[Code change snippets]
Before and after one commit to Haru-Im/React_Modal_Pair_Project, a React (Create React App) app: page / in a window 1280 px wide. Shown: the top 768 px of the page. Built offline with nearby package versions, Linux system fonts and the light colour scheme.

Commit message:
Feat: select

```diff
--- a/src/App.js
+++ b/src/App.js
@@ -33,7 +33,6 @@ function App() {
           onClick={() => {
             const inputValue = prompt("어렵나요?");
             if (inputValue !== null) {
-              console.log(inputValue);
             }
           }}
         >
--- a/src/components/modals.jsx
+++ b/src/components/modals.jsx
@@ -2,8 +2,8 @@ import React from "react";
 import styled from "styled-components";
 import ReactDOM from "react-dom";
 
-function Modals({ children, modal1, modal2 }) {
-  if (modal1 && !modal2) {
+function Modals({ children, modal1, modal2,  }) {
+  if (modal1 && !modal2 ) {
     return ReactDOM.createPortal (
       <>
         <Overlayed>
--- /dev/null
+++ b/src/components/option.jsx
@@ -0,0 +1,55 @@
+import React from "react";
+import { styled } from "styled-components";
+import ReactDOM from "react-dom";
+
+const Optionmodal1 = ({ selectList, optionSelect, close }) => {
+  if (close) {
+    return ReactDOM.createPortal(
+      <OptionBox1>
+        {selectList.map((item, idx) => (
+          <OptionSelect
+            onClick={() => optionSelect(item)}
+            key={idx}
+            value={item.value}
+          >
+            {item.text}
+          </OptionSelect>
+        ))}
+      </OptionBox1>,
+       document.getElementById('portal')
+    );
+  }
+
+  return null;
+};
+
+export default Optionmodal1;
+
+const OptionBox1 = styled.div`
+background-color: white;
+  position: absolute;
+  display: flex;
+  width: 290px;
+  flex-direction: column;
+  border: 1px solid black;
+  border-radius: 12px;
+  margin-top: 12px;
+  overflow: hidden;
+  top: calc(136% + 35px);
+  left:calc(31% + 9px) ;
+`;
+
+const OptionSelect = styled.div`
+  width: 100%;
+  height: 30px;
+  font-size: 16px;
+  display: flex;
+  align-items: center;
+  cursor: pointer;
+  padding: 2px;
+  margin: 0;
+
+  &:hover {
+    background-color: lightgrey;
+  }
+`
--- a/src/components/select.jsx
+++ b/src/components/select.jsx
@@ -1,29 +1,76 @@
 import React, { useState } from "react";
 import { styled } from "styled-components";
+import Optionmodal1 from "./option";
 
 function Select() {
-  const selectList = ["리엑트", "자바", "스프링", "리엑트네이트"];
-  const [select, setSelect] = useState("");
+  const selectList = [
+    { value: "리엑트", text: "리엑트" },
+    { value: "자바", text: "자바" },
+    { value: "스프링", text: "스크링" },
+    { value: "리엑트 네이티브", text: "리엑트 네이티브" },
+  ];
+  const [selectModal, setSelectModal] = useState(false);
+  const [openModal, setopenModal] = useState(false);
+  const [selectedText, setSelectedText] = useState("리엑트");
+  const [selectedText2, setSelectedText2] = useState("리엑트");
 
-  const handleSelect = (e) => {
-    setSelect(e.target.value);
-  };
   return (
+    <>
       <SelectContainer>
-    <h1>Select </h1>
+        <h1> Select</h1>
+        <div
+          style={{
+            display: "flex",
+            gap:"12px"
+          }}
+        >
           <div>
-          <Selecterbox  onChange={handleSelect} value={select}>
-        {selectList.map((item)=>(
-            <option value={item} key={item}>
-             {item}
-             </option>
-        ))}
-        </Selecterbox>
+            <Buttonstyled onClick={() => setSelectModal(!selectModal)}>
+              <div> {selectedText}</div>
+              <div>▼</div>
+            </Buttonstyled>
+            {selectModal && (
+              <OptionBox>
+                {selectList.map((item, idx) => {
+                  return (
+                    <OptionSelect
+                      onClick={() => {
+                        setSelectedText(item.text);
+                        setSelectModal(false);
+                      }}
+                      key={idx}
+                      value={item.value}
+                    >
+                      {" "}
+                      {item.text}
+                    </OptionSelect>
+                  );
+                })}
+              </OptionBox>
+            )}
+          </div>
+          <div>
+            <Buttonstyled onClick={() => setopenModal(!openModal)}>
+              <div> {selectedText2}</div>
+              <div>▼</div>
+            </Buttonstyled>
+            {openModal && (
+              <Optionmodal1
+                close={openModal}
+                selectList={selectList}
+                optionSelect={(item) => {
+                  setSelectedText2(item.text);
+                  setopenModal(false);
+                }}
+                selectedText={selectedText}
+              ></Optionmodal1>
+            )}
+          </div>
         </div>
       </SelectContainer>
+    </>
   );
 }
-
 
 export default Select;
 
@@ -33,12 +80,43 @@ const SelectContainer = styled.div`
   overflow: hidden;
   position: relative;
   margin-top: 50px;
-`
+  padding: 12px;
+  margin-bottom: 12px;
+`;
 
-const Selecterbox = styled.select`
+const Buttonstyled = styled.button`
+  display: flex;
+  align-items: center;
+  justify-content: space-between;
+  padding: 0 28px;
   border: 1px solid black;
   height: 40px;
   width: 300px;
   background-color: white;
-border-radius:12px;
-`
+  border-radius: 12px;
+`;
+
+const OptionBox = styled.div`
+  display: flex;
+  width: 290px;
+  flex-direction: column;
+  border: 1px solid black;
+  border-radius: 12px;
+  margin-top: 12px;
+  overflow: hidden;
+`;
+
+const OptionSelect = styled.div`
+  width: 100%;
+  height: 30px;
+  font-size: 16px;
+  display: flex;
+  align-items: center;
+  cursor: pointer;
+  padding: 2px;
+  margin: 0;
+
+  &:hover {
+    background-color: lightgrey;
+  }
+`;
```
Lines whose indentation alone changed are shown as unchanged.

● **WORK ORDER**: Set down the data exactly.

● **RESPONSE AREA**:
Before and after one commit to Haru-Im/React_Modal_Pair_Project, a React (Create React App) app: page / in a window 1280 px wide. Shown: the top 768 px of the page. Built offline with nearby package versions, Linux system fonts and the light colour scheme.

Commit message:
Feat: select

```diff
--- a/src/App.js
+++ b/src/App.js
@@ -33,7 +33,6 @@ function App() {
           onClick={() => {
             const inputValue = prompt("어렵나요?");
             if (inputValue !== null) {
-              console.log(inputValue);
             }
           }}
         >
--- a/src/components/modals.jsx
+++ b/src/components/modals.jsx
@@ -2,8 +2,8 @@ import React from "react";
 import styled from "styled-components";
 import ReactDOM from "react-dom";
 
-function Modals({ children, modal1, modal2 }) {
-  if (modal1 && !modal2) {
+function Modals({ children, modal1, modal2,  }) {
+  if (modal1 && !modal2 ) {
     return ReactDOM.createPortal (
       <>
         <Overlayed>
--- /dev/null
+++ b/src/components/option.jsx
@@ -0,0 +1,55 @@
+import React from "react";
+import { styled } from "styled-components";
+import ReactDOM from "react-dom";
+
+const Optionmodal1 = ({ selectList, optionSelect, close }) => {
+  if (close) {
+    return ReactDOM.createPortal(
+      <OptionBox1>
+        {selectList.map((item, idx) => (
+          <OptionSelect
+            onClick={() => optionSelect(item)}
+            key={idx}
+            value={item.value}
+          >
+            {item.text}
+          </OptionSelect>
+        ))}
+      </OptionBox1>,
+       document.getElementById('portal')
+    );
+  }
+
+  return null;
+};
+
+export default Optionmodal1;
+
+const OptionBox1 = styled.div`
+background-color: white;
+  position: absolute;
+  display: flex;
+  width: 290px;
+  flex-direction: column;
+  border: 1px solid black;
+  border-radius: 12px;
+  margin-top: 12px;
+  overflow: hidden;
+  top: calc(136% + 35px);
+  left:calc(31% + 9px) ;
+`;
+
+const OptionSelect = styled.div`
+  width: 100%;
+  height: 30px;
+  font-size: 16px;
+  display: flex;
+  align-items: center;
+  cursor: pointer;
+  padding: 2px;
+  margin: 0;
+
+  &:hover {
+    background-color: lightgrey;
+  }
+`
--- a/src/components/select.jsx
+++ b/src/components/select.jsx
@@ -1,29 +1,76 @@
 import React, { useState } from "react";
 import { styled } from "styled-components";
+import Optionmodal1 from "./option";
 
 function Select() {
-  const selectList = ["리엑트", "자바", "스프링", "리엑트네이트"];
-  const [select, setSelect] = useState("");
+  const selectList = [
+    { value: "리엑트", text: "리엑트" },
+    { value: "자바", text: "자바" },
+    { value: "스프링", text: "스크링" },
+    { value: "리엑트 네이티브", text: "리엑트 네이티브" },
+  ];
+  const [selectModal, setSelectModal] = useState(false);
+  const [openModal, setopenModal] = useState(false);
+  const [selectedText, setSelectedText] = useState("리엑트");
+  const [selectedText2, setSelectedText2] = useState("리엑트");
 
-  const handleSelect = (e) => {
-    setSelect(e.target.value);
-  };
   return (
+    <>
       <SelectContainer>
-    <h1>Select </h1>
+        <h1> Select</h1>
+        <div
+          style={{
+            display: "flex",
+            gap:"12px"
+          }}
+        >
           <div>
-          <Selecterbox  onChange={handleSelect} value={select}>
-        {selectList.map((item)=>(
-            <option value={item} key={item}>
-             {item}
-             </option>
-        ))}
-        </Selecterbox>
+            <Buttonstyled onClick={() => setSelectModal(!selectModal)}>
+              <div> {selectedText}</div>
+              <div>▼</div>
+            </Buttonstyled>
+            {selectModal && (
+              <OptionBox>
+                {selectList.map((item, idx) => {
+                  return (
+                    <OptionSelect
+                      onClick={() => {
+                        setSelectedText(item.text);
+                        setSelectModal(false);
+                      }}
+                      key={idx}
+                      value={item.value}
+                    >
+                      {" "}
+                      {item.text}
+                    </OptionSelect>
+                  );
+                })}
+              </OptionBox>
+            )}
+          </div>
+          <div>
+            <Buttonstyled onClick={() => setopenModal(!openModal)}>
+              <div> {selectedText2}</div>
+              <div>▼</div>
+            </Buttonstyled>
+            {openModal && (
+              <Optionmodal1
+                close={openModal}
+                selectList={selectList}
+                optionSelect={(item) => {
+                  setSelectedText2(item.text);
+                  setopenModal(false);
+                }}
+                selectedText={selectedText}
+              ></Optionmodal1>
+            )}
+          </div>
         </div>
       </SelectContainer>
+    </>
   );
 }
-
 
 export default Select;
 
@@ -33,12 +80,43 @@ const SelectContainer = styled.div`
   overflow: hidden;
   position: relative;
   margin-top: 50px;
-`
+  padding: 12px;
+  margin-bottom: 12px;
+`;
 
-const Selecterbox = styled.select`
+const Buttonstyled = styled.button`
+  display: flex;
+  align-items: center;
+  justify-content: space-between;
+  padding: 0 28px;
   border: 1px solid black;
   height: 40px;
   width: 300px;
   background-color: white;
-border-radius:12px;
-`
+  border-radius: 12px;
+`;
+
+const OptionBox = styled.div`
+  display: flex;
+  width: 290px;
+  flex-direction: column;
+  border: 1px solid black;
+  border-radius: 12px;
+  margin-top: 12px;
+  overflow: hidden;
+`;
+
+const OptionSelect = styled.div`
+  width: 100%;
+  height: 30px;
+  font-size: 16px;
+  display: flex;
+  align-items: center;
+  cursor: pointer;
+  padding: 2px;
+  margin: 0;
+
+  &:hover {
+    background-color: lightgrey;
+  }
+`;
```
Lines whose indentation alone changed are shown as unchanged.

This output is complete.